(Collected data)
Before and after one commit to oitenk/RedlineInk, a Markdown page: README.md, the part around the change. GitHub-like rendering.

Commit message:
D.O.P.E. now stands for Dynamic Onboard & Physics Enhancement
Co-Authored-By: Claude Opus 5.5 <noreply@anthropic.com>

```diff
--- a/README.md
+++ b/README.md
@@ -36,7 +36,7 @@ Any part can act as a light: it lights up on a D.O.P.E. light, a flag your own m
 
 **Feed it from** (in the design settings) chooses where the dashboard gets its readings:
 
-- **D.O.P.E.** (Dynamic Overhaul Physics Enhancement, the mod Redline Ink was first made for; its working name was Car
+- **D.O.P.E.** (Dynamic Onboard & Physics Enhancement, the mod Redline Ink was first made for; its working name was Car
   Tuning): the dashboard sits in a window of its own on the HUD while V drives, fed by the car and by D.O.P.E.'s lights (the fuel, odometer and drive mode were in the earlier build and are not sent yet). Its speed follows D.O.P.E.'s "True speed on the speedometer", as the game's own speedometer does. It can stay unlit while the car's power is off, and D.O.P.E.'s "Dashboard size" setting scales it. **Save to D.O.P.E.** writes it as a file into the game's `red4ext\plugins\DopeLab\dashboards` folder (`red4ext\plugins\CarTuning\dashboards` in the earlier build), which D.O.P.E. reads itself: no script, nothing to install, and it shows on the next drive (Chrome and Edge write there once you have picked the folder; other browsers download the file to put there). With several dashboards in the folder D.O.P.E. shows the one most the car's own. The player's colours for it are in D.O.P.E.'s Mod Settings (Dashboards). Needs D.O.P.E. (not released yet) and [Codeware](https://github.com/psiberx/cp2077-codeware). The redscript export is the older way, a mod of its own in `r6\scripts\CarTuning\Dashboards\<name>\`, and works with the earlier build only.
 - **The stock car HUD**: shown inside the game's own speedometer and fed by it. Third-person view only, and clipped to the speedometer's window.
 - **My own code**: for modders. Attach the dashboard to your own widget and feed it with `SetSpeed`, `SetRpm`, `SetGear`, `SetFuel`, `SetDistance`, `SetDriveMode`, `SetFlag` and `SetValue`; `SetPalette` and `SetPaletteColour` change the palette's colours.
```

==

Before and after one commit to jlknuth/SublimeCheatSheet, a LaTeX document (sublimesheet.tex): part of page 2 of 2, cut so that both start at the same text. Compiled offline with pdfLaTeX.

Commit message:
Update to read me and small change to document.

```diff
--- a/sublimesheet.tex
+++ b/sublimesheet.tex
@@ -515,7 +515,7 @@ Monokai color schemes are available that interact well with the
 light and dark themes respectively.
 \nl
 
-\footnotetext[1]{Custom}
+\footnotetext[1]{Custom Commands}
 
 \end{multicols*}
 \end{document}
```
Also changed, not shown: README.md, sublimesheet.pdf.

→ PROBLEM REQUIREMENTS
Looking over the records, find each line with the word "Enhancement" and copy it.

→ SOLUTION TO THIS TASK
D.O.P.E. now stands for Dynamic Onboard & Physics Enhancement
-- **D.O.P.E.** (Dynamic Overhaul Physics Enhancement, the mod Redline Ink was first made for; its working name was Car
+- **D.O.P.E.** (Dynamic Onboard & Physics Enhancement, the mod Redline Ink was first made for; its working name was Car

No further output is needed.